  • You have a bladder infection. (Unfortunately, one of the worse side effects of overflow incontinence is that urine may stay in the bladder for long periods of time and cause bladder infections)

    If these symptoms aren’t familiar, check out the other types of incontinence, including urge incontinence and stress incontinence.

    Help is at hand

    In many cases overflow incontinence can be cured completely. Your doctor will be able to help you out. Doing pelvic floor exercises is a good place to start. And until you get back to normal, there are excellent Poise products to help discreetly manage the problem so you can get out and about with confidence.

    What causes overflow incontinence?

    Overflow incontinence happens when your bladder is stretched beyond its normal capability. This generally results in leakage, and it can happen during the day or at night.

    Two things can cause over-stretching. The first is some kind of blockage in the bladder or the urethra or another area of the urinary system. The second underlying reason might be a weak bladder contraction, which may be caused by nerve damage or atrophy (a decrease in size) of the muscles in and around your bladder.

    When a weak bladder contraction happens, the bladder tends to enlarge. This swelling distends the bladder’s opening, allowing the contents to leak out.

    Whatever the reason for it, overflow incontinence makes the bladder fill to over capacity and wee then starts to come out.

    Weak bladder muscles are a common cause of overflow incontinence in women because normal female life events such as pregnancy and menopause can cause these muscles to weaken and not do their job properly. Ovarian tumours or kidney stones can also be the culprit as they can cause blockages.

    Nerve damage in and around the bladder may be caused by a variety of ailments including Parkinson’s, Multiple Sclerosis or Diabetes. Some medications – especially medications for treating mental disorders like depression and psychosis – may also cause the bladder to overfill.

    Overflow incontinence treatments

    The first step to sorting out overflow incontinence is getting it diagnosed correctly. A common test often performed by a doctor is the bladder stress test. It may sound scary, but basically it involves simply working out whether you leak when you cough. No big deal. You may also be tested for bladder infections or kidney stones.

    Treatment usually depends on the diagnosis of the underlying cause. When the cause is not known or you simply want to get a bit more control, try the following recommended overflow incontinence treatments.

    • Bladder training: This means going to the bathroom at certain times during the day so that your bladder never overfills (usually every 2-3 hours).
    • Pelvic floor exercises: As mentioned above, bladder muscle weakness is a common cause of overflow incontinence. Daily pelvic floor exercises are great for strengthening your bladder and the surrounding muscles.

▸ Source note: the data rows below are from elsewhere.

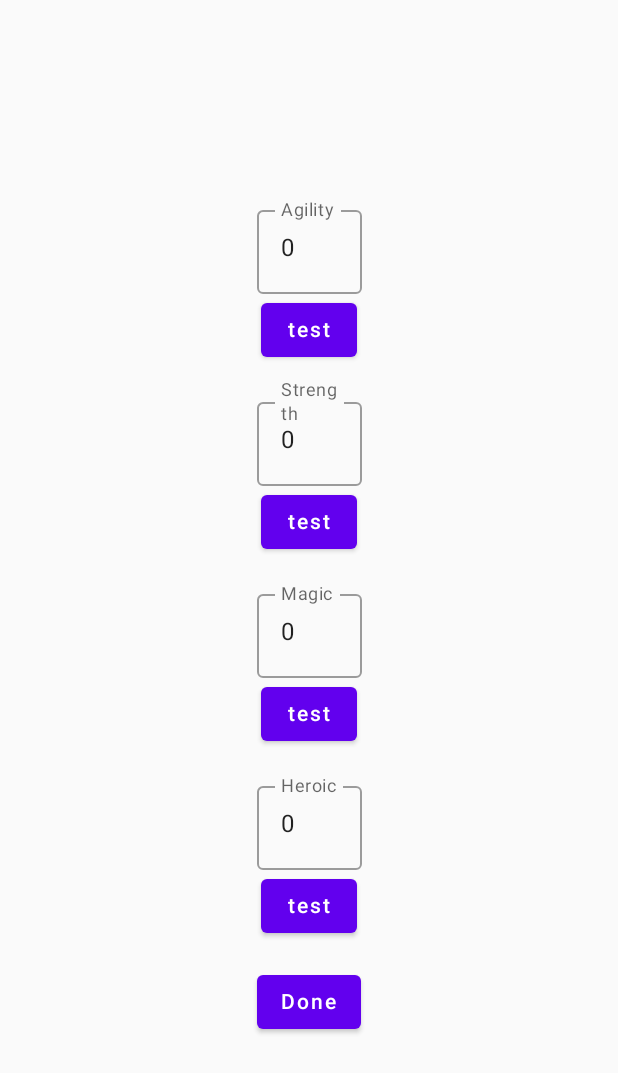
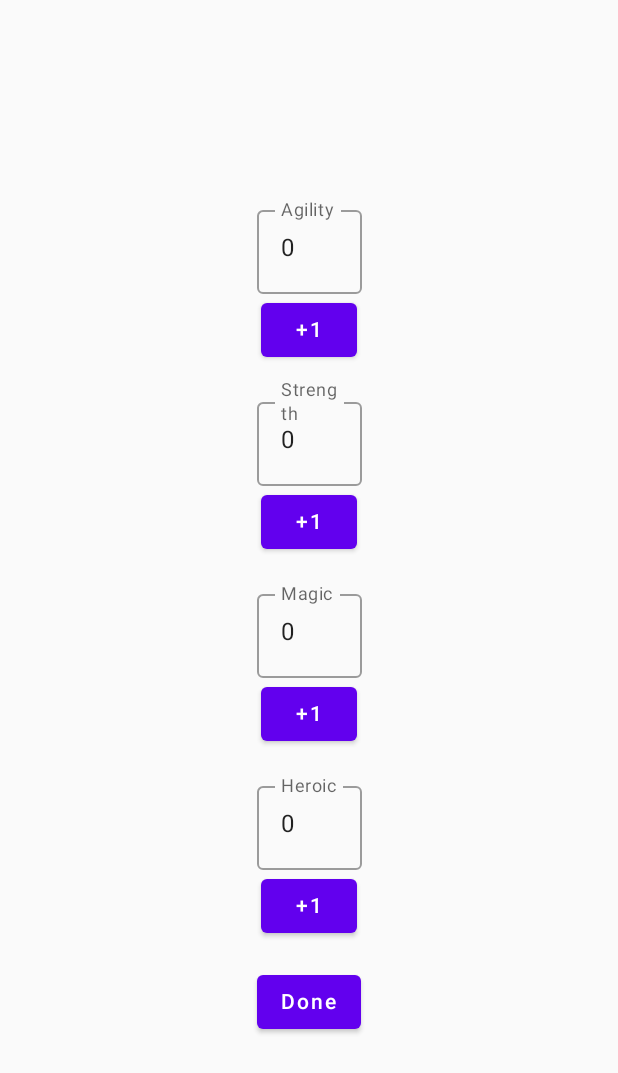
Before and after one commit to I-Adze/oneDeckDungeon, an Android app built with Jetpack Compose: the screen it shows after launch (MainActivity), on a phone screen of 412 x 824 dp. Shown: the top 1073 px of the screen. Run offline under Robolectric (Android 15) with nearby library versions, the phone set to English and light mode, and no system bars.

Commit message:
Add files via upload
Added some comments from what I can gather sections do. Added a "-1" button when selecting amount of dice and conditional checks so you cant add over eight dice (using buttons) and cant remove dice into negative values.

```diff
--- a/app/src/main/java/com/example/onedeckdungeon/MainActivity.kt
+++ b/app/src/main/java/com/example/onedeckdungeon/MainActivity.kt
@@ -45,7 +45,7 @@ fun DieWithButtonAndImage(
     var result by remember { mutableStateOf(1) }
     var rolled by remember { mutableStateOf(false) }
     val imageResource = when (result) {
-        1 -> R.drawable.dice_1
+        1 -> R.drawable.dice_1_blue
         2 -> R.drawable.dice_2
         3 -> R.drawable.dice_3
         4 -> R.drawable.dice_4
@@ -53,15 +53,23 @@ fun DieWithButtonAndImage(
         else -> R.drawable.dice_6
     }
 
+    /*
+    use coloured versions of the dice to negate the use of text down left side?
+    4x2 grid for each colour (max 8 dice per | 6 heroic in play at once)
+    "-" " Roll" "+" buttons under each section, amounts stick between rolls as levels
+    gained but not lost
+    */
+
     Row(modifier, verticalAlignment = Alignment.CenterVertically) {
         Text(
             text = die.color.displayName,
-            color = Color.Red,
+            color = Color.Red, //text colour
             modifier = Modifier.drawBehind {
                 drawCircle(
                     color = die.color.displayColor,
                     radius = this.size.maxDimension
                 )
+                // draws circle behind text, circle is colour of the dice type
             },
         )
         Spacer(modifier = Modifier.height(16.dp))
@@ -75,15 +83,20 @@ fun DieWithButtonAndImage(
     }
 }
 
+
+
 @Composable
 fun DieSelector(modifier: Modifier, label: String, num: Int, onNumChange: (Int) -> Unit) {
     Row(modifier, verticalAlignment = Alignment.CenterVertically) {
         OutlinedTextField(
             modifier = modifier.width(70.dp),
+            // input box width
             value = num.toString(),
             keyboardOptions = KeyboardOptions(keyboardType = KeyboardType.Number),
+            // Sets keyboard screen to numbers rather than text
             onValueChange = { value ->
                 if (value.length in 1..2) {
+                    // limits to two digit values for input (can +1 button into 3 digits)
                     onNumChange(value.filter { it.isDigit() }.toInt())
                 }
             },
@@ -91,9 +104,39 @@ fun DieSelector(modifier: Modifier, label: String, num: Int, onNumChange: (Int)
         )
     }
 
-    Button(onClick = { onNumChange(num + 1) }) {
-        Text(text = "test")
+    @Composable
+    fun PlusOne() {
+        Button(onClick = { onNumChange(num + 1) }) {
+            // Increase num value by one
+            Text(text = "+1")
+            // Button text
+        }
     }
+    @Composable
+    fun MinusOne() {
+        Button(onClick = { onNumChange(num - 1) }) {
+            // Decrease num value by one
+            Text(text = "-1")
+            // Button text
+        }
+    }
+
+    if (num in 1..8) {
+        PlusOne()
+        MinusOne()
+    } else if (num < 1) {
+        PlusOne()
+    } else {
+        MinusOne()
+    }
+    /*
+    if dice amount below one, only show "+1" button so dice cant be negative
+    if dice amount between one and eight show both "+1" & "-1" buttons
+    if dice amount above eight only show "-1" as eight is maximum dice amount in game
+
+    PlusOne and MinusOne function to clean repetitive code, unsure if correct placement
+    but unsure how to access DieSelector values if created outside of this function.
+     */
 }
 
 @Composable
```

You simply contract the muscles around your bladder for around 10 seconds and then relax and repeat.
    • Surgery: When the blockage is found to be a tumour or kidney stone that can’t be passed, surgery is often the best option.
    • Medication: A group of medications called alpha-blockers are fairly effective in reducing the symptoms of overflow incontinence. They work by relaxing the portion of the urinary tract where the bladder flows into the urethra and thereby allows urine to flow out more easily.
    • Intermittent self-catheterisation: this treatment is only for severe overflow incontinence and should only be used if explicitly recommended by an urologist.

    Don’t just sit there – do something about it today

    Many women are in denial about overflow incontinence, maybe because they hope the problem will magically go away. Book a visit with your GP who can make a diagnosis and recommend a treatment plan to get you back to doing the things you love.

This content is not intended to be a substitute for professional medical advice, diagnosis or treatment. Always seek advice from a qualified health care professional with any questions regarding your concerns.